● **The task**: All of the entries below should be returned verbatim, apart from the pictures.

[[ Input open ]]

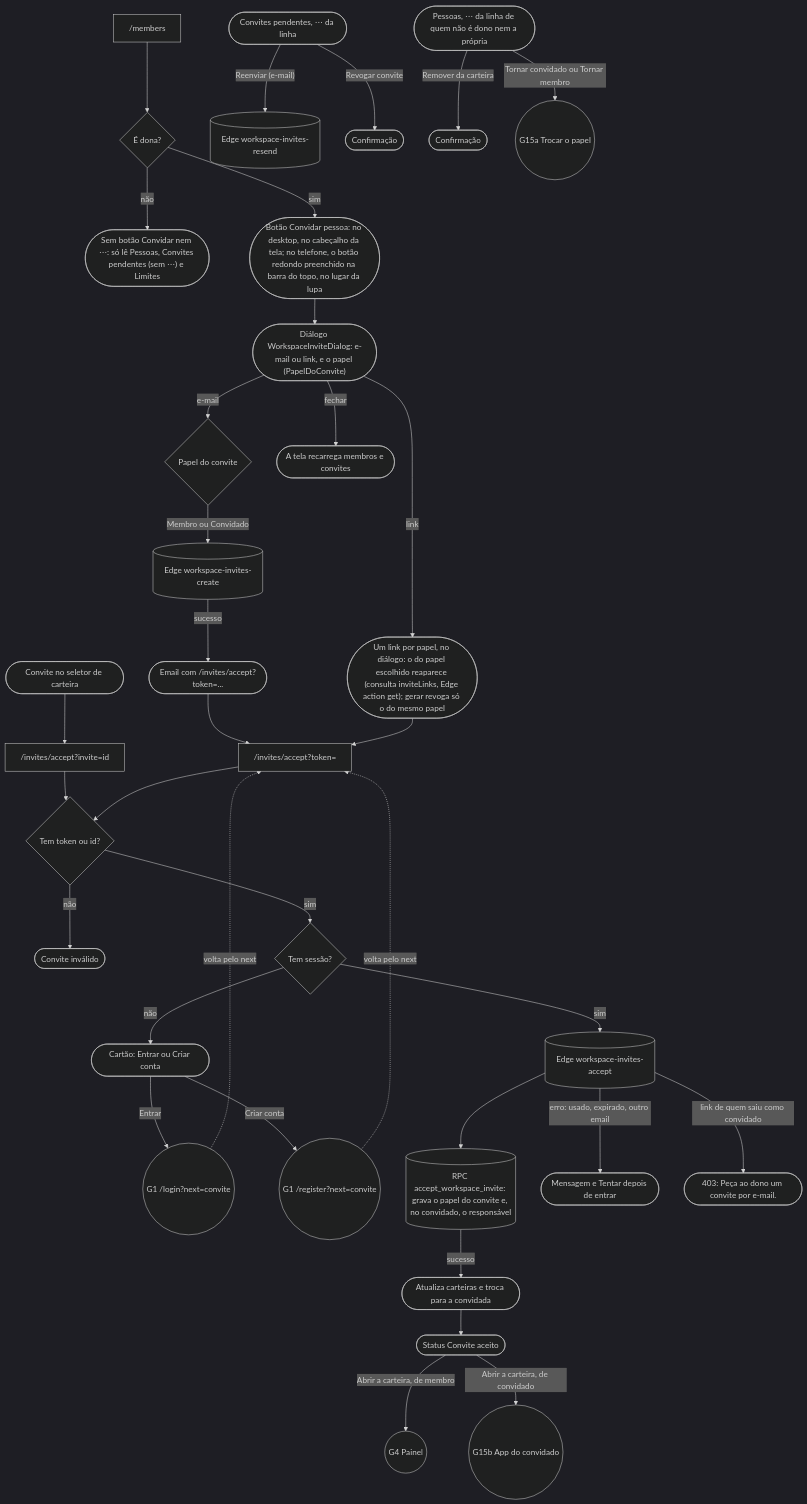
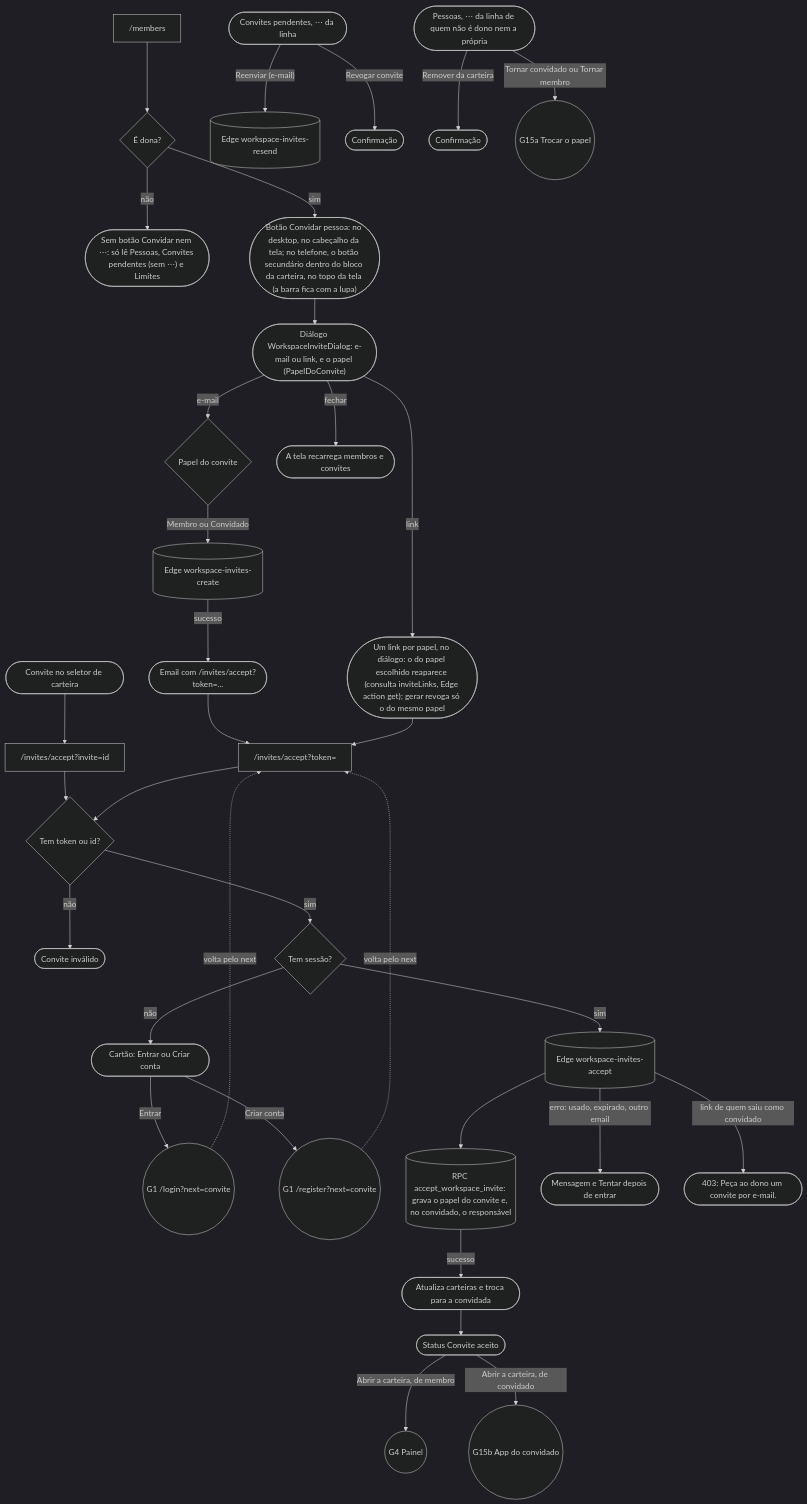
One commit to kauax2000/finance_app changed the fifth of 32 diagrams in docs/JORNADAS.md. Above: the diagram before and after it, drawn with Mermaid. The commit also changed other lines of this file and 10 other files, not shown here.

Commit message:
feat(membros): no telefone, a carteira centrada com Convidar e a lupa de volta

````diff
--- a/docs/JORNADAS.md
+++ b/docs/JORNADAS.md
@@ -350,38 +350,38 @@
 ```mermaid
 %%{init: {"theme": "dark"}}%%
 flowchart TD
     members["/members"] --> isOwner{"É dona?"}
     isOwner -->|"não"| readonly(["Sem botão Convidar nem ⋯: só lê Pessoas, Convites pendentes (sem ⋯) e Limites"])
-    isOwner -->|"sim"| actions(["Botão Convidar pessoa: no desktop, no cabeçalho da tela; no telefone, o botão redondo preenchido na barra do topo, no lugar da lupa"])
+    isOwner -->|"sim"| actions(["Botão Convidar pessoa: no desktop, no cabeçalho da tela; no telefone, o botão secundário dentro do bloco da carteira, no topo da tela (a barra fica com a lupa)"])
     actions --> dlg(["Diálogo WorkspaceInviteDialog: e-mail ou link, e o papel (PapelDoConvite)"])
     dlg -->|"e-mail"| papel{"Papel do convite"}
     papel -->|"Membro ou Convidado"| create[("Edge workspace-invites-create")]
     create -->|"sucesso"| mail(["Email com /invites/accept?token=..."])
     dlg -->|"link"| link(["Um link por papel, no diálogo: o do papel escolhido reaparece (consulta inviteLinks, Edge action get); gerar revoga só o do mesmo papel"])
     dlg -->|"fechar"| recarrega(["A tela recarrega membros e convites"])
     pend(["Convites pendentes, ⋯ da linha"]) -->|"Reenviar (e-mail)"| resend[("Edge workspace-invites-resend")]
     pend -->|"Revogar convite"| revoke(["Confirmação"])
     pessoas(["Pessoas, ⋯ da linha de quem não é dono nem a própria"]) -->|"Remover da carteira"| remove(["Confirmação"])
     pessoas -->|"Tornar convidado ou Tornar membro"| G15a(("G15a Trocar o papel"))
 
     mail --> acceptPage["/invites/accept?token="]
     link --> acceptPage
     picker(["Convite no seletor de carteira"]) --> acceptById["/invites/accept?invite=id"]
     acceptById --> hasToken
     acceptPage --> hasToken{"Tem token ou id?"}
     hasToken -->|"não"| invalid(["Convite inválido"])
     hasToken -->|"sim"| logged{"Tem sessão?"}
     logged -->|"não"| gate(["Cartão: Entrar ou Criar conta"])
     gate -->|"Entrar"| login(("G1 /login?next=convite"))
     gate -->|"Criar conta"| register(("G1 /register?next=convite"))
     login -.->|"volta pelo next"| acceptPage
     register -.->|"volta pelo next"| acceptPage
     logged -->|"sim"| acceptFn[("Edge workspace-invites-accept")]
     acceptFn --> grava[("RPC accept_workspace_invite: grava o papel do convite e, no convidado, o responsável")]
     acceptFn -->|"erro: usado, expirado, outro email"| fail(["Mensagem e Tentar depois de entrar"])
     acceptFn -->|"link de quem saiu como convidado"| exConv(["403: Peça ao dono um convite por e-mail."])
     grava -->|"sucesso"| switched(["Atualiza carteiras e troca para a convidada"])
     switched --> accepted(["Status Convite aceito"])
     accepted -->|"Abrir a carteira, de membro"| dash(("G4 Painel"))
     accepted -->|"Abrir a carteira, de convidado"| guest(("G15b App do convidado"))
 ```
````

[[ Input closed ]]

● **Response to the task**:
One commit to kauax2000/finance_app changed the fifth of 32 diagrams in docs/JORNADAS.md. Above: the diagram before and after it, drawn with Mermaid. The commit also changed other lines of this file and 10 other files, not shown here.

Commit message:
feat(membros): no telefone, a carteira centrada com Convidar e a lupa de volta

````diff
--- a/docs/JORNADAS.md
+++ b/docs/JORNADAS.md
@@ -350,38 +350,38 @@
 ```mermaid
 %%{init: {"theme": "dark"}}%%
 flowchart TD
     members["/members"] --> isOwner{"É dona?"}
     isOwner -->|"não"| readonly(["Sem botão Convidar nem ⋯: só lê Pessoas, Convites pendentes (sem ⋯) e Limites"])
-    isOwner -->|"sim"| actions(["Botão Convidar pessoa: no desktop, no cabeçalho da tela; no telefone, o botão redondo preenchido na barra do topo, no lugar da lupa"])
+    isOwner -->|"sim"| actions(["Botão Convidar pessoa: no desktop, no cabeçalho da tela; no telefone, o botão secundário dentro do bloco da carteira, no topo da tela (a barra fica com a lupa)"])
     actions --> dlg(["Diálogo WorkspaceInviteDialog: e-mail ou link, e o papel (PapelDoConvite)"])
     dlg -->|"e-mail"| papel{"Papel do convite"}
     papel -->|"Membro ou Convidado"| create[("Edge workspace-invites-create")]
     create -->|"sucesso"| mail(["Email com /invites/accept?token=..."])
     dlg -->|"link"| link(["Um link por papel, no diálogo: o do papel escolhido reaparece (consulta inviteLinks, Edge action get); gerar revoga só o do mesmo papel"])
     dlg -->|"fechar"| recarrega(["A tela recarrega membros e convites"])
     pend(["Convites pendentes, ⋯ da linha"]) -->|"Reenviar (e-mail)"| resend[("Edge workspace-invites-resend")]
     pend -->|"Revogar convite"| revoke(["Confirmação"])
     pessoas(["Pessoas, ⋯ da linha de quem não é dono nem a própria"]) -->|"Remover da carteira"| remove(["Confirmação"])
     pessoas -->|"Tornar convidado ou Tornar membro"| G15a(("G15a Trocar o papel"))
 
     mail --> acceptPage["/invites/accept?token="]
     link --> acceptPage
     picker(["Convite no seletor de carteira"]) --> acceptById["/invites/accept?invite=id"]
     acceptById --> hasToken
     acceptPage --> hasToken{"Tem token ou id?"}
     hasToken -->|"não"| invalid(["Convite inválido"])
     hasToken -->|"sim"| logged{"Tem sessão?"}
     logged -->|"não"| gate(["Cartão: Entrar ou Criar conta"])
     gate -->|"Entrar"| login(("G1 /login?next=convite"))
     gate -->|"Criar conta"| register(("G1 /register?next=convite"))
     login -.->|"volta pelo next"| acceptPage
     register -.->|"volta pelo next"| acceptPage
     logged -->|"sim"| acceptFn[("Edge workspace-invites-accept")]
     acceptFn --> grava[("RPC accept_workspace_invite: grava o papel do convite e, no convidado, o responsável")]
     acceptFn -->|"erro: usado, expirado, outro email"| fail(["Mensagem e Tentar depois de entrar"])
     acceptFn -->|"link de quem saiu como convidado"| exConv(["403: Peça ao dono um convite por e-mail."])
     grava -->|"sucesso"| switched(["Atualiza carteiras e troca para a convidada"])
     switched --> accepted(["Status Convite aceito"])
     accepted -->|"Abrir a carteira, de membro"| dash(("G4 Painel"))
     accepted -->|"Abrir a carteira, de convidado"| guest(("G15b App do convidado"))
 ```
````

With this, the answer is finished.